→ EXERCISE INPUTS:
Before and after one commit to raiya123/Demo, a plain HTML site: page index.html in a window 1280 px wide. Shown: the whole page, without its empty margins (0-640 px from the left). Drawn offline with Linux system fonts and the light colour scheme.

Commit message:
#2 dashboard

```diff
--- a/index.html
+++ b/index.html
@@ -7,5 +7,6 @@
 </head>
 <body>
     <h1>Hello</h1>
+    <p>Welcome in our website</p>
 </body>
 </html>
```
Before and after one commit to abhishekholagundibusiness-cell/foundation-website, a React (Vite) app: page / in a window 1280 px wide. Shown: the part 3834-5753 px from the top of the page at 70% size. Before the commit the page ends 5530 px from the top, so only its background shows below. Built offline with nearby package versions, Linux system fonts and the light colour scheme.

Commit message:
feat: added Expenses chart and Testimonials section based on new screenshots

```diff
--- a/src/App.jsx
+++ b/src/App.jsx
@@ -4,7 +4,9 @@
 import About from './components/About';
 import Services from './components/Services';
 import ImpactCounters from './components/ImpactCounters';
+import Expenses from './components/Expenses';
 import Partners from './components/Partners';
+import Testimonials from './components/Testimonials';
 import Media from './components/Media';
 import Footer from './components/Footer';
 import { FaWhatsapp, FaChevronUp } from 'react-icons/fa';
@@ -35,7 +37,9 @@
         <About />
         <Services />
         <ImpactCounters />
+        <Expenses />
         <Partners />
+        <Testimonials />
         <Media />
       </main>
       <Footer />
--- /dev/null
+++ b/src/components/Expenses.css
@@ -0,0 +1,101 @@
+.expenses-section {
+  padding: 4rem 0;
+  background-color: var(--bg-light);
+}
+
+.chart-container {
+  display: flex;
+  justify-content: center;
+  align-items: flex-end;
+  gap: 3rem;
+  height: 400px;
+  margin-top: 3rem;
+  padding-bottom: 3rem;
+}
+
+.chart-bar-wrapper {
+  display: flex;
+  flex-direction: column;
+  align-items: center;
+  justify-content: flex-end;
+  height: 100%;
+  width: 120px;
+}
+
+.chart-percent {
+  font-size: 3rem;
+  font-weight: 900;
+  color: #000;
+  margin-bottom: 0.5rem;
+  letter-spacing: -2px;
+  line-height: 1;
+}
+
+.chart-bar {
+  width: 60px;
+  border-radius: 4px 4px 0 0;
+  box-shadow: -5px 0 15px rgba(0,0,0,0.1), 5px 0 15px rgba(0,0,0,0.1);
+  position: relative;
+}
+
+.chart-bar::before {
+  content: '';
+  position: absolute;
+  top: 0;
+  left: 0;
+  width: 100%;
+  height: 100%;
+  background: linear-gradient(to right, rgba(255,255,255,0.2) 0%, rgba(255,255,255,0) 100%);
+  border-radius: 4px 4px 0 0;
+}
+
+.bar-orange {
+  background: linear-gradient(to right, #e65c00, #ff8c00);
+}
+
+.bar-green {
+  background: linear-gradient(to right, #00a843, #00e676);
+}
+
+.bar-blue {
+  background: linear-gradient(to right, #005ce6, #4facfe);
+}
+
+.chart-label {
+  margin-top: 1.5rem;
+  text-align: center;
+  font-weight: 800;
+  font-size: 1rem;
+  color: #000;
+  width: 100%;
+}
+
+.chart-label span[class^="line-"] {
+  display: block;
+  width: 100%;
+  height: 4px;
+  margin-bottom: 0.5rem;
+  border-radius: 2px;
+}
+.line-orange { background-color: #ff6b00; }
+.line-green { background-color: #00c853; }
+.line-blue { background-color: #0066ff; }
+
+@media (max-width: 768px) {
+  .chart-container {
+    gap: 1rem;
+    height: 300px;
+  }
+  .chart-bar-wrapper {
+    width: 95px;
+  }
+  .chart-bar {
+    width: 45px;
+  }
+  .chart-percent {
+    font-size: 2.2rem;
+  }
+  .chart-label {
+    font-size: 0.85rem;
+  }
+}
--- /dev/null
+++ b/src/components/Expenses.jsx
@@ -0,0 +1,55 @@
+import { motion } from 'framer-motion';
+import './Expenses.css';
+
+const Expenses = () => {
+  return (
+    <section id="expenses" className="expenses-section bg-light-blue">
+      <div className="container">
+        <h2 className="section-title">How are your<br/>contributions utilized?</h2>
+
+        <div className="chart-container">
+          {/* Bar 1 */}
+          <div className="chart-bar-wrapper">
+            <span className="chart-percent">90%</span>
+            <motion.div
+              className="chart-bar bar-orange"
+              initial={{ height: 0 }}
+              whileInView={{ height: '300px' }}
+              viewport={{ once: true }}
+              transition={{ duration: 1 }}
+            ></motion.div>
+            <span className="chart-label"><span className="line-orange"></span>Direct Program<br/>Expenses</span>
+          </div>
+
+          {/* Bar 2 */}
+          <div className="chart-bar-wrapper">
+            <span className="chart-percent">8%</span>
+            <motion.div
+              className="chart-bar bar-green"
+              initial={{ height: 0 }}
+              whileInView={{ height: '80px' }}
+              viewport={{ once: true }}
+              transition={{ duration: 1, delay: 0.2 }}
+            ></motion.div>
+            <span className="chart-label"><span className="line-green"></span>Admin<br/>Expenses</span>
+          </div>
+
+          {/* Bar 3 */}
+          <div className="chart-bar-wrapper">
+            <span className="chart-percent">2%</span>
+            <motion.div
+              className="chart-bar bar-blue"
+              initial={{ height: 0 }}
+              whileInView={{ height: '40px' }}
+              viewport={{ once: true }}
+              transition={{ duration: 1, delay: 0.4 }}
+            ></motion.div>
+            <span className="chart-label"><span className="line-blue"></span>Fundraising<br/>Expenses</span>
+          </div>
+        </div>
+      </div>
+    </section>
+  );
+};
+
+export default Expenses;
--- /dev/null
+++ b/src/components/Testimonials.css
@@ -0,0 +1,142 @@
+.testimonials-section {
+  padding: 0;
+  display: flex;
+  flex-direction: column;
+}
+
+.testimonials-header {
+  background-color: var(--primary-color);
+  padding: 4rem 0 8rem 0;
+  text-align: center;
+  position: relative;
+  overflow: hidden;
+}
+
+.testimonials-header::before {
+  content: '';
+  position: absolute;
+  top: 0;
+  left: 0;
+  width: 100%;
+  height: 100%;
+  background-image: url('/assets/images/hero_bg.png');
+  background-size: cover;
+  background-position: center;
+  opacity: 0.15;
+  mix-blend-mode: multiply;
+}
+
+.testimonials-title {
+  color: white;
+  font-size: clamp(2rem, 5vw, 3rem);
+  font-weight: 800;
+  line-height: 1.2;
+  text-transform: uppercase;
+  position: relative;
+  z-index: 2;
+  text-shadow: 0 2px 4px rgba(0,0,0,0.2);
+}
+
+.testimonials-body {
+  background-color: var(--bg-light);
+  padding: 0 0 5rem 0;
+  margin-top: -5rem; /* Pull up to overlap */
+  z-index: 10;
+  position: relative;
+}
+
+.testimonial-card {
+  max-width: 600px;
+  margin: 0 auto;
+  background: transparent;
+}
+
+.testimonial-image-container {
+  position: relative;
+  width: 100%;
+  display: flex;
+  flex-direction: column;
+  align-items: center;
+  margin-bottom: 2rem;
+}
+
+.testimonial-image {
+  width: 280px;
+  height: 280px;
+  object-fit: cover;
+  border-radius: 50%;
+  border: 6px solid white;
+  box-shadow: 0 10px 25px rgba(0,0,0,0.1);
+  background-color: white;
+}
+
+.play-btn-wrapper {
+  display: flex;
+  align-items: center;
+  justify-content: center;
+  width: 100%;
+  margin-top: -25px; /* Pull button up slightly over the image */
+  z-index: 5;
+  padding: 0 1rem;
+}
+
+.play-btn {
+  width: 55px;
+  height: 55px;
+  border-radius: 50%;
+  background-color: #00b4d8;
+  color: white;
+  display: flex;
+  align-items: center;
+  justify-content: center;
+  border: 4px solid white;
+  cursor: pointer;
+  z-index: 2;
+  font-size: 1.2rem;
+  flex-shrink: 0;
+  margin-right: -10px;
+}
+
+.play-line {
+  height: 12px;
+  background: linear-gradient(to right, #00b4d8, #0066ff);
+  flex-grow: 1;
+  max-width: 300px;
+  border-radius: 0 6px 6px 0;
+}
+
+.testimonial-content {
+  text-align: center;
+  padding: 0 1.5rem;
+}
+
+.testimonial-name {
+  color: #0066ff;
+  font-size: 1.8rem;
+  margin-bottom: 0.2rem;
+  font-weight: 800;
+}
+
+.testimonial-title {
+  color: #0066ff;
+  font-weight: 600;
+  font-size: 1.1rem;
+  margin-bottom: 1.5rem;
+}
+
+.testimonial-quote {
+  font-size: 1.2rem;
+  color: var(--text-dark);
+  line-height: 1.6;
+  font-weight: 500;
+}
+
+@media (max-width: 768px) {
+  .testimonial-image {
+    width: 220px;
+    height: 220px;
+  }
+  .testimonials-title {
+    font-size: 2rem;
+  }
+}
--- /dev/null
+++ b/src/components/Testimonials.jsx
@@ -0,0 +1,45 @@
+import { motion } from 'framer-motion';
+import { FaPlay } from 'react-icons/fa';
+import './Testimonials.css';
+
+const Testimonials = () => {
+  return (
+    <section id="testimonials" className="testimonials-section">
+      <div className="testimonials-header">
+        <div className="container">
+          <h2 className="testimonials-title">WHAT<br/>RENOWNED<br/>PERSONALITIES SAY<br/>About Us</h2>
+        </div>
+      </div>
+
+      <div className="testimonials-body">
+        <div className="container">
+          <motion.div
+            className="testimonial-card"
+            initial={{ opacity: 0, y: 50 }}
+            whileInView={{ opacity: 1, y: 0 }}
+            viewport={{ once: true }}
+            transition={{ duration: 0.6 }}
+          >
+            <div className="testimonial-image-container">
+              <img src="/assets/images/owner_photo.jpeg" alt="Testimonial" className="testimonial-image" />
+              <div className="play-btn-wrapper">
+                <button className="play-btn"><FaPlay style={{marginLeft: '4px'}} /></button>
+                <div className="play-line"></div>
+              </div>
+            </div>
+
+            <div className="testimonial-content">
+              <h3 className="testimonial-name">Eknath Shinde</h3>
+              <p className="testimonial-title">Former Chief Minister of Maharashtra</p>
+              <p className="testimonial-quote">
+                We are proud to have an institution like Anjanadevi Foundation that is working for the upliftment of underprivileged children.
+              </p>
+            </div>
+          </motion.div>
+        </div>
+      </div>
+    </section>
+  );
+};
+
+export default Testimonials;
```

→ EXERCISE: Show me every line in the data above that includes "label".

→ OUTPUT OF THE TASK:
+.chart-label {
+.chart-label span[class^="line-"] {
+  .chart-label {
+            <span className="chart-label"><span className="line-orange"></span>Direct Program<br/>Expenses</span>
+            <span className="chart-label"><span className="line-green"></span>Admin<br/>Expenses</span>
+            <span className="chart-label"><span className="line-blue"></span>Fundraising<br/>Expenses</span>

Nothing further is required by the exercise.